WHAT IS REQUIRED:
Count the lines below that hold "file". Give the number without comment.

Itemized modification records
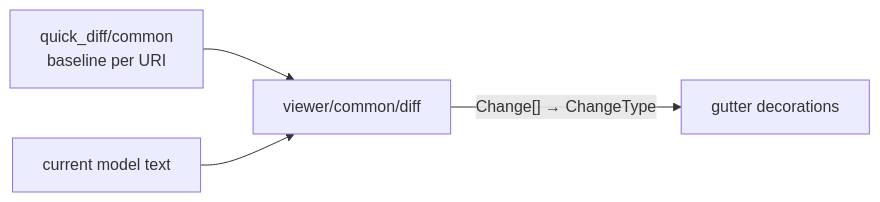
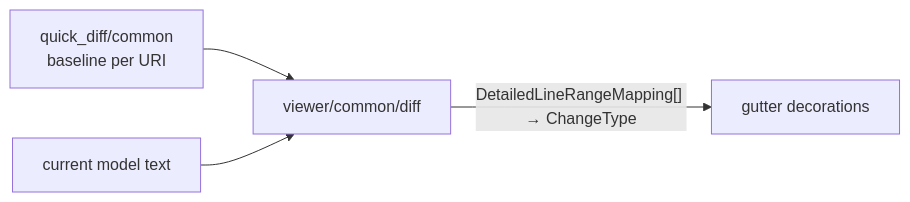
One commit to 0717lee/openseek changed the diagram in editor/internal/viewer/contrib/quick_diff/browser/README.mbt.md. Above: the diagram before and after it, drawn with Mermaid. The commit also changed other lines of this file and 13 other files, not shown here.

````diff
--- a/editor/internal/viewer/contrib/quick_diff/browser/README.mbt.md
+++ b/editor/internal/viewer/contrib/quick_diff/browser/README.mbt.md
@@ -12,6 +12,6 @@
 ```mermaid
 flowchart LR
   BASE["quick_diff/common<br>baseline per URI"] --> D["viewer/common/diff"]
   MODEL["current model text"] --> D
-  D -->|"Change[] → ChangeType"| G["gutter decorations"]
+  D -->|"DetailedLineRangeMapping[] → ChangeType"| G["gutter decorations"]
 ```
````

==

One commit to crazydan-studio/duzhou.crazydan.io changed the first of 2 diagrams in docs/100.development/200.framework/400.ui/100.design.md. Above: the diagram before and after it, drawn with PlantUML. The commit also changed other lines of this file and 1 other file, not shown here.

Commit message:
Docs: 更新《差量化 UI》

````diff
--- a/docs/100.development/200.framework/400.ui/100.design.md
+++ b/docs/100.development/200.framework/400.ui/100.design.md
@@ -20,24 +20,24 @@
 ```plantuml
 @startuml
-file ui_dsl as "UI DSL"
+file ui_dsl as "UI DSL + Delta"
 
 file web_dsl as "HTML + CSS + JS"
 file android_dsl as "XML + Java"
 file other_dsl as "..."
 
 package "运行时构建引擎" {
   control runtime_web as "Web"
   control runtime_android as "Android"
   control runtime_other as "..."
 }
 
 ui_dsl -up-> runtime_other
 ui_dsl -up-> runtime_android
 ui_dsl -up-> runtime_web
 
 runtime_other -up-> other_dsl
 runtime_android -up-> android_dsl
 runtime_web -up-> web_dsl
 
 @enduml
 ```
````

TASK SOLUTION:
7